Hearing loss is well known to be a process that develops slowly. It can be rather insidious for this exact reason. Your hearing gets worse not in big leaps but by little steps. And that can make the progressive decline in your hearing challenging to keep track of, particularly if you aren’t watching for it. That’s why identifying the first signs of age-related hearing loss can be a big boost for your ear-defense.
Even though it’s difficult to identify, treating hearing loss early can help you prevent a wide range of related disorders, like depression, anxiety, and even dementia. Prompt treatment can also help you maintain your current hearing levels. Noticing the early warning signs is the best way to ensure treatment.
Initial signs of hearing loss can be difficult to identify
The first indications of hearing loss tend to be subtle. It’s not like you wake up one morning and, very suddenly, you can’t hear anything lower than 65 decibels. The symptoms, instead, become incorporated into your day-to-day lives.
The human body and brain, you see, are amazingly adaptable. When your hearing begins to fade, your brain can begin to compensate, helping you follow conversations or determine who said what. Likewise, if your left ear begins to fade, perhaps your right ear starts to compensate and you unconsciously start tilting your head just a bit.
But there’s only so much compensation that your brain can achieve.
Age related hearing loss – first signs
If you’re worried that your hearing (or the hearing of a family member) may be waning as a result of age, there are some common signs you can watch out for:
- You can’t differentiate between “s” and “th” sounds now: There’s something about the frequency that these sounds vibrate on that can make them especially hard to hear when your ears aren’t at their peak. You should pay particular attention to the “s” and “th” sounds, but other consonant sounds can also become mixed up.
- You regularly find yourself needing people to repeat what they said: This one shouldn’t come as much of a surprise. In most instances, though, you will do this without even realizing that you are doing it at all. When you have a challenging time hearing something, you might request some repetition. When this begins to happen more often, it should raise some red flags around your ears.
- A tough time hearing in busy spaces: Picking individual voices in a crowd is one of the things that the brain is very good at. But as your hearing worsens, your brain has less information to work with. It can quickly become overwhelming to try to hear what’s going on in a crowded room. Having a hearing assessment is the best choice if you find yourself steering clear of more conversations because you’re having a hard time following along.
- Increased volume on devices: This indication of hearing loss is perhaps the most widely recognized. It’s classic and often cited. But it’s also easy to see and easy to track (and easy to relate to). If you’re continuously turning up the volume, that’s a sign that you aren’t hearing as well as you used to.

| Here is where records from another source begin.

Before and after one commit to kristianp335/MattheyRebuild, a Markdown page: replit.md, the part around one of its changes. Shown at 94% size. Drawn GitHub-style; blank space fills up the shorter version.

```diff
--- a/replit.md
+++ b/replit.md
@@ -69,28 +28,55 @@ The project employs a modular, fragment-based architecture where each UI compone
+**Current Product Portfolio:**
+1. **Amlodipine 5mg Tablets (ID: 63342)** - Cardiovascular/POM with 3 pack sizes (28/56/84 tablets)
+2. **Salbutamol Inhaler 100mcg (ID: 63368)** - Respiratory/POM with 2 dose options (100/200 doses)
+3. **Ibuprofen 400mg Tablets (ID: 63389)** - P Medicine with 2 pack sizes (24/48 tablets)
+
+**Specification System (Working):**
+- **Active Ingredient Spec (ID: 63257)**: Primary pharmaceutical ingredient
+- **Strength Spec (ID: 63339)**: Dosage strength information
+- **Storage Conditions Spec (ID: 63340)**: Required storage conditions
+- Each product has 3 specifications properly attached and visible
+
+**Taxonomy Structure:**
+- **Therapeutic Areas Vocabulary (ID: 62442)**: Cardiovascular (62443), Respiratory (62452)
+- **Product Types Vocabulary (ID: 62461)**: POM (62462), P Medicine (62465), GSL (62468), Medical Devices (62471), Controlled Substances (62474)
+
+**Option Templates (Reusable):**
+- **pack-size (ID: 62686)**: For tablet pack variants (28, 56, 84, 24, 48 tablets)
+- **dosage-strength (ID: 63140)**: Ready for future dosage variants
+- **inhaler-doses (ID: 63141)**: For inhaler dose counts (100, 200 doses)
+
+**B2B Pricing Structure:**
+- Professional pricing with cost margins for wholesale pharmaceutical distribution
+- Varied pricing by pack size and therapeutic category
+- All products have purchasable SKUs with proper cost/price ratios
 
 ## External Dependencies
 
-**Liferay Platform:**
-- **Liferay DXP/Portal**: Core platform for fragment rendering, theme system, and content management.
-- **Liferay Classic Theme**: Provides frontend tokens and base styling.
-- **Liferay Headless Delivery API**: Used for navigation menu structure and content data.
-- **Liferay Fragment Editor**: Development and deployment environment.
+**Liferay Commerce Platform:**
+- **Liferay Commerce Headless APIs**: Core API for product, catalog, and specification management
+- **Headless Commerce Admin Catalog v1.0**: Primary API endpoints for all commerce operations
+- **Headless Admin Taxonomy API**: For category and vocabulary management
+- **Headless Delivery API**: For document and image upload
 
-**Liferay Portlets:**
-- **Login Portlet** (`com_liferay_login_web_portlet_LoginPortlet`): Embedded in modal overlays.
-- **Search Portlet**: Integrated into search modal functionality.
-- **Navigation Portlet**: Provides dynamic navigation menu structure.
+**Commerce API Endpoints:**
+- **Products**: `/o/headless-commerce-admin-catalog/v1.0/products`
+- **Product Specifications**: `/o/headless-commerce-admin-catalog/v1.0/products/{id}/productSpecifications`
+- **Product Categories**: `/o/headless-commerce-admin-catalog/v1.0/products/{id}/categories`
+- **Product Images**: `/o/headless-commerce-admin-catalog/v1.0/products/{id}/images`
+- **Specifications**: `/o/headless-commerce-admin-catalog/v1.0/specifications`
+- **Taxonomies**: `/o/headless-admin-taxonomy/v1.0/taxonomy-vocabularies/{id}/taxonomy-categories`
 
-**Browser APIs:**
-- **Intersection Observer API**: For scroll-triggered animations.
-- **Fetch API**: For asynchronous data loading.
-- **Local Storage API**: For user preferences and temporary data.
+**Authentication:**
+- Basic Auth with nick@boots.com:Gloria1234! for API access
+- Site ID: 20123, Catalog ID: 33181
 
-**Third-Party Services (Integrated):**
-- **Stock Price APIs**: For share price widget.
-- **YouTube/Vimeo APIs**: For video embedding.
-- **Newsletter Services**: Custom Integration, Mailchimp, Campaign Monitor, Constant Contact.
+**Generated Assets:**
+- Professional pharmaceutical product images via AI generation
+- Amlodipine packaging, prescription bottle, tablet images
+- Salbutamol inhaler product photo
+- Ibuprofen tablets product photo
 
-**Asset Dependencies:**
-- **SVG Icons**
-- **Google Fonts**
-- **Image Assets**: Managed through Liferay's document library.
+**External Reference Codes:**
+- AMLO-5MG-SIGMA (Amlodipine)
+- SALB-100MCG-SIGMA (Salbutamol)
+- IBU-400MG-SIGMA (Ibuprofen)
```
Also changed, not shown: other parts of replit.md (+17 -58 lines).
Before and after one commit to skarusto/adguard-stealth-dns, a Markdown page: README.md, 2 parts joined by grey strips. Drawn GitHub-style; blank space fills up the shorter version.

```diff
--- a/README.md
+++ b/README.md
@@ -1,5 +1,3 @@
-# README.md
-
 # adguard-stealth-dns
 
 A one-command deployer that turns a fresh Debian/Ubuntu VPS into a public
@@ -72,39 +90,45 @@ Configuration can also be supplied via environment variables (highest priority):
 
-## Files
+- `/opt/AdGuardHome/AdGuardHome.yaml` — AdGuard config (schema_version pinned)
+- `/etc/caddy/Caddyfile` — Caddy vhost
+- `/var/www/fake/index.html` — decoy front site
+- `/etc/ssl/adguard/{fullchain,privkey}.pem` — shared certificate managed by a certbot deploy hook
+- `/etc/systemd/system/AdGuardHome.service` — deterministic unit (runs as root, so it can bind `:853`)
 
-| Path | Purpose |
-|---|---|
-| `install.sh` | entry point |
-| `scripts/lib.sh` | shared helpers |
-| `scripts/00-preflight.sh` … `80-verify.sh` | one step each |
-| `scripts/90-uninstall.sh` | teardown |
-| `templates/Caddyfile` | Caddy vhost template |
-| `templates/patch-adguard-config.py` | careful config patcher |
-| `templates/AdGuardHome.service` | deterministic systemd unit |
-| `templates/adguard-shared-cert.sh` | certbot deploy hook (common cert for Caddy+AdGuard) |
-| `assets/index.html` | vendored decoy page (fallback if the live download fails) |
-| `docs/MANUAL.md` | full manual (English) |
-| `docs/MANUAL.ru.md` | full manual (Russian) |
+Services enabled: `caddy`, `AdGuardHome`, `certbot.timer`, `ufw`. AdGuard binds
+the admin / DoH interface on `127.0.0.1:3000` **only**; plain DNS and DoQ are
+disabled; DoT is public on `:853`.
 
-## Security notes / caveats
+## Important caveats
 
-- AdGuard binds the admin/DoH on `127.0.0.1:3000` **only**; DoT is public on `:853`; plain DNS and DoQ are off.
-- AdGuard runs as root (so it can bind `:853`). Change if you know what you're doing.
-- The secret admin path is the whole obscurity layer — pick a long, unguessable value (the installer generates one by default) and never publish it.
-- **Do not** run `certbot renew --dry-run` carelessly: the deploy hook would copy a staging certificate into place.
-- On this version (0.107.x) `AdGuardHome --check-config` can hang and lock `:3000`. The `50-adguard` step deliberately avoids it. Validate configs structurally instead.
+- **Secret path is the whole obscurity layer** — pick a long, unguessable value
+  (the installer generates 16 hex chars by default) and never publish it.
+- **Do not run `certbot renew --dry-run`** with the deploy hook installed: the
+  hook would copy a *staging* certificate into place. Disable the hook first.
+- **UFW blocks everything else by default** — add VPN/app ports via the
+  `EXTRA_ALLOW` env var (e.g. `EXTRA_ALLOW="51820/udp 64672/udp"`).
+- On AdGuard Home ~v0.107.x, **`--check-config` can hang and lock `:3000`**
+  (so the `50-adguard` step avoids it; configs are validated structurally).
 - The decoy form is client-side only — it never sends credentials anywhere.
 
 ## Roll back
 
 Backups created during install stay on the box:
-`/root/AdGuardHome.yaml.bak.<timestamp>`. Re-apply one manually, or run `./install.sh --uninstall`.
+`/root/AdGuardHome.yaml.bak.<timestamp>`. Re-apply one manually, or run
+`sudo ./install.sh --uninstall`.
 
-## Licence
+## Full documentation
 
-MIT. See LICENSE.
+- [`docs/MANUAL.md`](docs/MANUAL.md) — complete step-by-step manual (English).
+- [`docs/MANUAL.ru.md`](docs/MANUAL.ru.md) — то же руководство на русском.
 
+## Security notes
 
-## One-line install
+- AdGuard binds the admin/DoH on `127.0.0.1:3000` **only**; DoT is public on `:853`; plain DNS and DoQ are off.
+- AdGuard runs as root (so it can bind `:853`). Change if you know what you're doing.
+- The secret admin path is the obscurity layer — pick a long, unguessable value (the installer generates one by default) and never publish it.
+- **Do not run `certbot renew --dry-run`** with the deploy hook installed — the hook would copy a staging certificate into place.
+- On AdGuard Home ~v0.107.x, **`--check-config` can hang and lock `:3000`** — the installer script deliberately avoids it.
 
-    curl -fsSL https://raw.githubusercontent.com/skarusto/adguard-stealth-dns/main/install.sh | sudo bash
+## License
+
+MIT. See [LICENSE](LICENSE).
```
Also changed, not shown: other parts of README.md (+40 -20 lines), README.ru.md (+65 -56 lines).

You should also watch for these more subtle signs
There are some signs of hearing loss that don’t appear to have much to do with your hearing. These are subtle signs, no doubt, but they can be a leading indicator that your ears are struggling.
- Difficulty focusing: If your brain is having to devote more energy to hearing, you may have less concentration power available to accomplish your everyday routines. As a result, you might observe some trouble focusing.
- Restless nights: Insomnia is, ironically, a sign of hearing loss. It seems as if it would be easier to fall asleep when it’s quiet, but you go into a chronic state of restless alertness when you’re always straining to hear.
- Persistent headaches: When your hearing starts to decrease, your ears are still struggling to hear sounds. They’re doing hard work. And that sustained strain also strains your brain and can lead to chronic headaches.
It’s a smart plan to get in touch with us for a hearing test if you’re noticing any of these age related signs of hearing loss. Then we can help you protect your hearing with the right treatment plan.
Hearing loss is a slow-moving process. But you can stay ahead of it with the correct knowledge.